Thank you, thank you, thank You for your educational materials. I have been a tech for 20-some years but this is my first year in special coag and your lectures have helped me tremendously.
From the cell-based coagulation lectures, I am having trouble understanding why the TF/VIIa route does not compensate for a lack of IX or VIII. I understand that the Xa is “on the wrong cell” but after injury to the vessel and exposure of the cell to the platelet, why doesn’t the direct hand-off of Xa and the small amount of thrombin that gets “directly handed to the platelet” create amplification through that part of the “new extrinsic pathway?” Is it simply that there is not enough of the Xa/Va complex generated to cause the formation of enough thrombin to create enough fibrin? Or does it not get handed off to the platelet after exposure because there is no IXa? Please clear away the fog!
Thank you, Anne
From: [email protected]
Anne, I’ve been avoiding your question since Tuesday because it drove me back to the books. Here’s the best answer, which I take from Monroe DM, Hoffman M. What does it take to make the perfect clot? Arteroscler Thromb Vasc Biol 2006;26:41-8.
“The model makes it clear what goes wrong in hemophilia. Platelet adhesion at a site of injury occurs normally, as does production of FXa and small amounts of thrombin on TF-bearing cells during the initiation stage of coagulation. However, platelet surface FX activation by FIXa/FVIIIa is abolished, therefore platelet surface thrombin generation fails. The FVIIa/TF complex cannot effectively substitute for the FIXa/VIIIa complex bcause it produces FXa on the wrong surface. Although it is possible for some FXa to diffuse from its site of production on TF-bearing cells through the fluid phase to the platelet surface, the presence of AT and TFPI is a significant barrier to this process. In addition, the amount of FXa produced by the FVIIa/TF complex may be limited by TFPI.”
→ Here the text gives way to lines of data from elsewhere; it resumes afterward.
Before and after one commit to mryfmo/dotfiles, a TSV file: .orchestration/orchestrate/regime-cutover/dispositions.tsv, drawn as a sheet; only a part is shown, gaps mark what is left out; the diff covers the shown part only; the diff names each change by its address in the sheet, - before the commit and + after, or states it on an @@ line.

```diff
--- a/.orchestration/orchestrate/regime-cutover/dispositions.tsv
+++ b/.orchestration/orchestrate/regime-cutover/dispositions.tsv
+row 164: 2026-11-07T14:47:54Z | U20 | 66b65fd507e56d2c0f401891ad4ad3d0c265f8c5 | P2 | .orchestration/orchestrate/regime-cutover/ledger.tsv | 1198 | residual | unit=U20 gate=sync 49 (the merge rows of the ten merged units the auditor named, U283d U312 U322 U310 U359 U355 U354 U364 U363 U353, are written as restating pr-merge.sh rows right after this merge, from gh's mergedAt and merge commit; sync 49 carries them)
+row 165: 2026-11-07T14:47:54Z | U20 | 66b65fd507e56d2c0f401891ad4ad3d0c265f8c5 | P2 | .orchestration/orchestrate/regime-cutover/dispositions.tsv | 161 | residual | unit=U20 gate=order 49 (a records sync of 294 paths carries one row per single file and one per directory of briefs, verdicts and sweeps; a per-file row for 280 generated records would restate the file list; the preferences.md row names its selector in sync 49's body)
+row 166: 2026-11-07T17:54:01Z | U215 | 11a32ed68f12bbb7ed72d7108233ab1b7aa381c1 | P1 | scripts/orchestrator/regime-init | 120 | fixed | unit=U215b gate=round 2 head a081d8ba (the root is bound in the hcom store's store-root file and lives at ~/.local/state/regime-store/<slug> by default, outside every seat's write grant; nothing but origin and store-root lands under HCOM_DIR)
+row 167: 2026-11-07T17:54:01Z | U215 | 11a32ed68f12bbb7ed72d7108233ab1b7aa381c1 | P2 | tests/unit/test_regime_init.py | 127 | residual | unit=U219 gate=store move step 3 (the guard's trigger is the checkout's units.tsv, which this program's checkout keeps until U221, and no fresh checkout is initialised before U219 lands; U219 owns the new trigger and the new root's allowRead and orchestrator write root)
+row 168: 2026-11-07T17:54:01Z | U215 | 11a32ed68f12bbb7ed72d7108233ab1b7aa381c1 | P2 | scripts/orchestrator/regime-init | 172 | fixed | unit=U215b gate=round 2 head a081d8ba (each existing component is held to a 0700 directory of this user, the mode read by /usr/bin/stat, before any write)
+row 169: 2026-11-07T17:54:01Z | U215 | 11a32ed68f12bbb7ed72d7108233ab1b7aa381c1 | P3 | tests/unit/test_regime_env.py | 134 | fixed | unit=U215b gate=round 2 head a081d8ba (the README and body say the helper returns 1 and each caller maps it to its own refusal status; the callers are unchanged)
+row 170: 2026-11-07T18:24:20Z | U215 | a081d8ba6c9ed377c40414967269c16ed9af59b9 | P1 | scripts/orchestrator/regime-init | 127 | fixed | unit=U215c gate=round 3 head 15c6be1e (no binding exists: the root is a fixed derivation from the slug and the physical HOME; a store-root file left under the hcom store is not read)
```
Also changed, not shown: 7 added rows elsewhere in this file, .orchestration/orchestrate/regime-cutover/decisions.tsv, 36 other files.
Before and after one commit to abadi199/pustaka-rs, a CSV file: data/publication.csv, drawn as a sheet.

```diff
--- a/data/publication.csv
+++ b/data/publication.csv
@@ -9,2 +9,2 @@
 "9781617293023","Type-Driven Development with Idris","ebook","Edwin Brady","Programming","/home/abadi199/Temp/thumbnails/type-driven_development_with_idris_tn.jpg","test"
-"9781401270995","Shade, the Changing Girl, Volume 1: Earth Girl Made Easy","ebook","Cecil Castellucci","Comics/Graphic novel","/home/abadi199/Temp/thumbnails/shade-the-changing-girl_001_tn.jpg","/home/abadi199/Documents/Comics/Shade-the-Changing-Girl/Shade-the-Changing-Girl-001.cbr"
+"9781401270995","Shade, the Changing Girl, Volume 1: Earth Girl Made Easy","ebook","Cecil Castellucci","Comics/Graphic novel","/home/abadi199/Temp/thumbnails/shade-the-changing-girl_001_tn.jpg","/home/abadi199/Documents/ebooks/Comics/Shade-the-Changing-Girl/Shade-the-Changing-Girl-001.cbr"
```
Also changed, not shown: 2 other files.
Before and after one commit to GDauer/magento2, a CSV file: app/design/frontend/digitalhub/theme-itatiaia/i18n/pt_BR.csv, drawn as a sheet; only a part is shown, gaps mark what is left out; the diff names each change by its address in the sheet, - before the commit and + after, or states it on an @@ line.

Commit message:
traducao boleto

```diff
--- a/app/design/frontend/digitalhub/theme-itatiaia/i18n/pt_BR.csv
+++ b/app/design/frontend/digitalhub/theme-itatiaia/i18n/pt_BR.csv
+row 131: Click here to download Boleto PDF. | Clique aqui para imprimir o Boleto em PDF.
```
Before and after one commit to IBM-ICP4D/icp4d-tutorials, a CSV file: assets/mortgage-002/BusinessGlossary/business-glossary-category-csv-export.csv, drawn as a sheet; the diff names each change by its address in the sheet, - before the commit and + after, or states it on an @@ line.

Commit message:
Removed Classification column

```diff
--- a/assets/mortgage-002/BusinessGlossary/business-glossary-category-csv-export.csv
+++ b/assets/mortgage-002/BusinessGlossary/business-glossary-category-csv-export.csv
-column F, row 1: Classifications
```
I hope this answers the question. To me this means the amplification phase on platelets requires both the Xa/Va and the IXa/VIIIa complexes. At the same time, the amplification effect of XIa seems variable, and for many patients, nearly negligible.
If others are reading this and wondering what this is all about, please go to Educational Modules and take a look at the Cell-based Hemostasis lectures. Geo.